=== THE PROBLEM ===
Pick every line out of the entries below that has the string "style", and copy it.

=== THE DATA ===
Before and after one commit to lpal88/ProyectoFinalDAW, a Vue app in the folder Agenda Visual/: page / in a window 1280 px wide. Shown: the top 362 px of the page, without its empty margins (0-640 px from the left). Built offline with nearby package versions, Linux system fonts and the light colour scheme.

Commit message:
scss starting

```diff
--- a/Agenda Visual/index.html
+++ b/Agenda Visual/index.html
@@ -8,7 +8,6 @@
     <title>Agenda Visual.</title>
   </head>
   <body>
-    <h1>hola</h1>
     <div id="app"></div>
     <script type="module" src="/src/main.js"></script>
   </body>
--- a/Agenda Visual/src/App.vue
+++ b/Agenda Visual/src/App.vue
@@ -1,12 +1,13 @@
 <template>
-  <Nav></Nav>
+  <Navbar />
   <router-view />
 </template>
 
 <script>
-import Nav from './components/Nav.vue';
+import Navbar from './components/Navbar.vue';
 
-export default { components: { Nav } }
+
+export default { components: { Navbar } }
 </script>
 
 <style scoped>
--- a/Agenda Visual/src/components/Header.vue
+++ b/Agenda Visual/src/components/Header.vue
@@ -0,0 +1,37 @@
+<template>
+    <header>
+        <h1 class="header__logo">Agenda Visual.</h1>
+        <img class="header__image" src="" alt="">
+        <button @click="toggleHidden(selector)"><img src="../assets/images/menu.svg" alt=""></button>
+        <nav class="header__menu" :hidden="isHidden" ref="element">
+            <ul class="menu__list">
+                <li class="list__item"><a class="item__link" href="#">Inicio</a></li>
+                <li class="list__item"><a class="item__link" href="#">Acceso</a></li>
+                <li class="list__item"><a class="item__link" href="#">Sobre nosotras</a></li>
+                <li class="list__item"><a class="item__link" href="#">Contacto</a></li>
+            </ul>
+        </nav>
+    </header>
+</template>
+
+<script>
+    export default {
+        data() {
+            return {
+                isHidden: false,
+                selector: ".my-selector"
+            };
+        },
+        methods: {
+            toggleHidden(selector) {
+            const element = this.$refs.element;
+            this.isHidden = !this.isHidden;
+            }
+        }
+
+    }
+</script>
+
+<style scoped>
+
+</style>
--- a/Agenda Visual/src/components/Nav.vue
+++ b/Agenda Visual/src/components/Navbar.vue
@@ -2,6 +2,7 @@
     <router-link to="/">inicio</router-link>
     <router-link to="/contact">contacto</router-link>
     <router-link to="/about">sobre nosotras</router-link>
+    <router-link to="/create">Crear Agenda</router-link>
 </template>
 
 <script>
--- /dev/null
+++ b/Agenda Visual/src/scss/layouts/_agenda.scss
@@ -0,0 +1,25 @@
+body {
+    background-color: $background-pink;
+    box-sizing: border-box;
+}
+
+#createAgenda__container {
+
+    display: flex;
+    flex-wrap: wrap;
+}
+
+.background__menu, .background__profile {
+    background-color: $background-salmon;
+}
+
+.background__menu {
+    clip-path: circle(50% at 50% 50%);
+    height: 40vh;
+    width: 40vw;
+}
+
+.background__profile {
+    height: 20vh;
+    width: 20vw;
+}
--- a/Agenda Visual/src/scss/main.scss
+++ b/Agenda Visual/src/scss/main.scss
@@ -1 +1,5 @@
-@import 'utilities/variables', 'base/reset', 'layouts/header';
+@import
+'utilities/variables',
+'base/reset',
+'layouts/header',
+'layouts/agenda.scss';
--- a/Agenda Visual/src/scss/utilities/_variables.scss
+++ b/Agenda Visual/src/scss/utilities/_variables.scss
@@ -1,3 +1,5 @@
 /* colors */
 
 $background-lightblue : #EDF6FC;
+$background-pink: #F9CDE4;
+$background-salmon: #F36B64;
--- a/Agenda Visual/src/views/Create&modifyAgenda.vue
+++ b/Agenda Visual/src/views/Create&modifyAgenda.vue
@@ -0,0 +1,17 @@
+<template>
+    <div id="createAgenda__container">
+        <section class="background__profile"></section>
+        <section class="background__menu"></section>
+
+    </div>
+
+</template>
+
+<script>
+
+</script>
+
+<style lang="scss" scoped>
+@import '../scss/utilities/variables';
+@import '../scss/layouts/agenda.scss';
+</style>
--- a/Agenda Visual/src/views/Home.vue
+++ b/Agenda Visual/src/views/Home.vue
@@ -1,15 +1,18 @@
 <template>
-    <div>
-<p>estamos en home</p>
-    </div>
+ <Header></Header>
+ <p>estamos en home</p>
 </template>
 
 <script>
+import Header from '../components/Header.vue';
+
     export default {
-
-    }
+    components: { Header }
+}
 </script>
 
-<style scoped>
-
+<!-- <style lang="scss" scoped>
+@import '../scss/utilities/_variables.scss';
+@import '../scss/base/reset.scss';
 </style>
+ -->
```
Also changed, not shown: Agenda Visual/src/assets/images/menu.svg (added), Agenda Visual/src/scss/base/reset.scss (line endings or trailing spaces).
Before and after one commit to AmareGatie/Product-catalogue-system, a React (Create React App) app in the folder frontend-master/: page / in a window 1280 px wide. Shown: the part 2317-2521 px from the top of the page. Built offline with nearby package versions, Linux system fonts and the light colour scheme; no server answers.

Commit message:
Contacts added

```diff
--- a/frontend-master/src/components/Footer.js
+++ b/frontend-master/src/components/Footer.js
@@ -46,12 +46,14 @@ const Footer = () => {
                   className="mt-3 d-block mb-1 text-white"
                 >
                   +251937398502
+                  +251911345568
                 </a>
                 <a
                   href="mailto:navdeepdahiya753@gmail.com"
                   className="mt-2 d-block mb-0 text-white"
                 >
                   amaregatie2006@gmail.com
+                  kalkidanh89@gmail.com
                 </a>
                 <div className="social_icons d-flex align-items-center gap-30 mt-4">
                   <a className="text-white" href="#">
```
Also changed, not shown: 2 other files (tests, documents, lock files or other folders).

=== SOLUTION ===
 <style scoped>
+<style scoped>
+</style>
+<style lang="scss" scoped>
+</style>
-<style scoped>
+<!-- <style lang="scss" scoped>
 </style>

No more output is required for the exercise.